Len
11-17-2016, 05:52 PM
Just out of curiosity- If the vehicle is electric and it has a warming capability for longer range then isn't the logical conclusion that warming capability/heater would use electricity needed to get longer range ? In other words the heater would rob electricity needed to get better range.

Exactly and that's why some research needs to be done prior to purchase. LINK (https://content.sierraclub.org/evguide/)

bmarler
11-18-2016, 11:46 AM
Exactly and that's why some research needs to be done prior to purchase.

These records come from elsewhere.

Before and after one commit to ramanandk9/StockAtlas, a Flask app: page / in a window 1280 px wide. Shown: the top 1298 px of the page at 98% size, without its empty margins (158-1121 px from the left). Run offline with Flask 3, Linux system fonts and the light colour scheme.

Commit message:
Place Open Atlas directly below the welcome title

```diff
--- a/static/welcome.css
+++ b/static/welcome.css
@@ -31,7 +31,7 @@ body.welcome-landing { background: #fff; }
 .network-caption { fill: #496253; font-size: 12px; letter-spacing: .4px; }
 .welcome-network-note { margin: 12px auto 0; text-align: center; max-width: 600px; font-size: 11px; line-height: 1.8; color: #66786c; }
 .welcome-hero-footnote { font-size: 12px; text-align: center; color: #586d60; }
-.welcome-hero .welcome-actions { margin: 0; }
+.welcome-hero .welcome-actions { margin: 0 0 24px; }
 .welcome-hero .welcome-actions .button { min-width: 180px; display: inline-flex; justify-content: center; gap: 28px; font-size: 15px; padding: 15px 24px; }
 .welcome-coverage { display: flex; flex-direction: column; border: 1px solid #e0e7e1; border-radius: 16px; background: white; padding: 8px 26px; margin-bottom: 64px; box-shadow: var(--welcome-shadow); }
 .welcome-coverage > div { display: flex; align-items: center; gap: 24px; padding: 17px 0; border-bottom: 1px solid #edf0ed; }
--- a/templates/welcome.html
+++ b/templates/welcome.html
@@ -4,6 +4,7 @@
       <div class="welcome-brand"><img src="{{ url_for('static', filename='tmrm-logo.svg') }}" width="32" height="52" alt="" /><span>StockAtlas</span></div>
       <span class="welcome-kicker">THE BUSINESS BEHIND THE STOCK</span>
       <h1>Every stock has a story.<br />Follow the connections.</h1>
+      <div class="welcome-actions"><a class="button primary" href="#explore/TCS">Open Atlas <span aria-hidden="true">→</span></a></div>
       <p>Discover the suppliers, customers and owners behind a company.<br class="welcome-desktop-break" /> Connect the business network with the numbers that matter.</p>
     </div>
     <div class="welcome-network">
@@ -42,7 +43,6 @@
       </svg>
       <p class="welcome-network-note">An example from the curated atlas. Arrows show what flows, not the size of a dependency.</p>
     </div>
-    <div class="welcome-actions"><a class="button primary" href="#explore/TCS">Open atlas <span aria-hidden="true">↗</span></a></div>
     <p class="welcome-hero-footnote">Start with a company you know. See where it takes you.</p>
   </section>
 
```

LINK (https://content.sierraclub.org/evguide/)

i have a friend with the tesla model s. i've driven this thing a few times and it's pretty impressive. he tells me that while the car is still plugged in at home it will ready itself for driving by getting things up to temp before you unplug. obviously that adds to the range of the battery pack. he drives all up and down i-5 (living in washington state). i think if you're going to go electric you need to completely adopt the concept. it requires a lot more planning of how to use the range and where you can charge. tesla has the best range and technology so far, but others will come along. i think electric is here to stay. a friend in my car club from germany says that certain cities will ban the sale of gas powered cars in their cities in the coming years. interesting to see how it will go here...